I imagine the words of Jesus today may seem a bit heavy - especially
at this time of year when the summer heat tends to make many of
us feel a little sluggish and lazy. Yet Jesus calls us to vigilance
and readiness. Perhaps it’s precisely because it may be
more difficult for us to hear this message now that the Church
places this Gospel before us today as a reminder of what never
fails to be important: namely, that we always be prepared for
the Lord’s coming.
Many of us have been trained to hear these words in reference
to the Lord’s final coming to us at the moment of death.
And that surely is one way in which we can understand his message.
In fact, this is one of the Gospel passages that is often chosen
for funeral Liturgies, precisely because that interpretation is
so obvious. And that final encounter with the Lord can come quite
unexpectedly, like a thief in the night. But notice that nowhere
here does Jesus mention death or the end of the world. He speaks
rather about the coming of the Son of Man, which can be understood
in a variety of ways.
Intellectually, we know that the Gospel message speaks a great
truth. We know that this earth is not our permanent dwelling place,
but that we are travelers on a journey to another place. We know
that life as we experience it now will some day come to an end.
That is a part of the message we heard last weekend as well, urging
us not to become so attached to this earth’s goods that
we ignore the cultivation of the only goods that we can take with
us. Emotionally, however, we may find it difficult deal with all
of this. There is much on this earth that is to our liking. We
get used to this world. We find a level of comfort here and there
is much that brings us happiness and contentment. What is to come
later is largely vague and not well defined. We know well what
we will have to give up; we’re not sure of what we will
receive. We are often conditioned by society to believe that any
thought of this life’s end is gloomy and morbid, not to
be discussed because, after all, science may one day make even
The two images that Jesus uses in the Gospel, one joyful –
that of the master returning from a wedding feast, and the other
tragic – that of a thief coming in the night, are meant
only to illustrate the element of surprise connected with the
Lord’s coming. Perhaps a great part of the surprise will
be precisely in confounding our fears and apprehensions. As I
think of the many encounters recorded in Scripture between Jesus
and all kinds of people, there does not come to mind a single

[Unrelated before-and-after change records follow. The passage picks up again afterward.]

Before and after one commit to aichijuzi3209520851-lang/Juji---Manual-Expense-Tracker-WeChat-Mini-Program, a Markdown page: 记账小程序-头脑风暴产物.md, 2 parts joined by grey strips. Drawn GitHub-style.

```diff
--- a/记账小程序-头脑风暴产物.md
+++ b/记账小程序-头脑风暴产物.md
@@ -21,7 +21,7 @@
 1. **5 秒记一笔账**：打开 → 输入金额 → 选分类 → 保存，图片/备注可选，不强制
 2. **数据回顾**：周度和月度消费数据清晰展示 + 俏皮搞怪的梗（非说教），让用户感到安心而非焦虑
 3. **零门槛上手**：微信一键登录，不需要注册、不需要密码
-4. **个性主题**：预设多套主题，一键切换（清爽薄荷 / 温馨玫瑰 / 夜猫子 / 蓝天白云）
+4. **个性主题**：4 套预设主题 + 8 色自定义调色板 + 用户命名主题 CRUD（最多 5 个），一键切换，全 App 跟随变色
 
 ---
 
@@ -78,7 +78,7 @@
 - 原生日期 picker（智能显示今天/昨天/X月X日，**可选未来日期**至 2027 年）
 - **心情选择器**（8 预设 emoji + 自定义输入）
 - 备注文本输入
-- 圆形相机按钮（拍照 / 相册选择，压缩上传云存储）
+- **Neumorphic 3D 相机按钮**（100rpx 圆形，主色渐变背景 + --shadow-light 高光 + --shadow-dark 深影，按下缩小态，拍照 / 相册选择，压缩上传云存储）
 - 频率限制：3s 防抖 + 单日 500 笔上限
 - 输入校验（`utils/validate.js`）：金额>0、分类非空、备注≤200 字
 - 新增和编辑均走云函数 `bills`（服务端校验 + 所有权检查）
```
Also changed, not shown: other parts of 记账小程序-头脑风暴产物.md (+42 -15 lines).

instance in which anyone ran from Jesus in fear. Just the opposite
is true. Jesus took away fear. People continually approached him
with great confidence bringing every kind of difficulty and problem
of life. There was something about this person Jesus that won
them over, drew them close to him, and replaced fear with peace.
If there is any fear connected with the coming of the Son of Man
it will be so for those who have lost sight of the Jesus of the
Gospels who welcomed the little children, forgave the adulterous
woman and healed the lame and the blind and the deaf. If there
is fear connected with the coming of the Son of Man it will be
so for those who have missed his coming over and over again during
their lifetimes in moments simple and profound, ordinary and exceptional.
If, however, we have worked to develop a relationship with Jesus
during our pilgrimage on earth, we will, indeed, be prepared for
his coming again and which will remove all fear forever.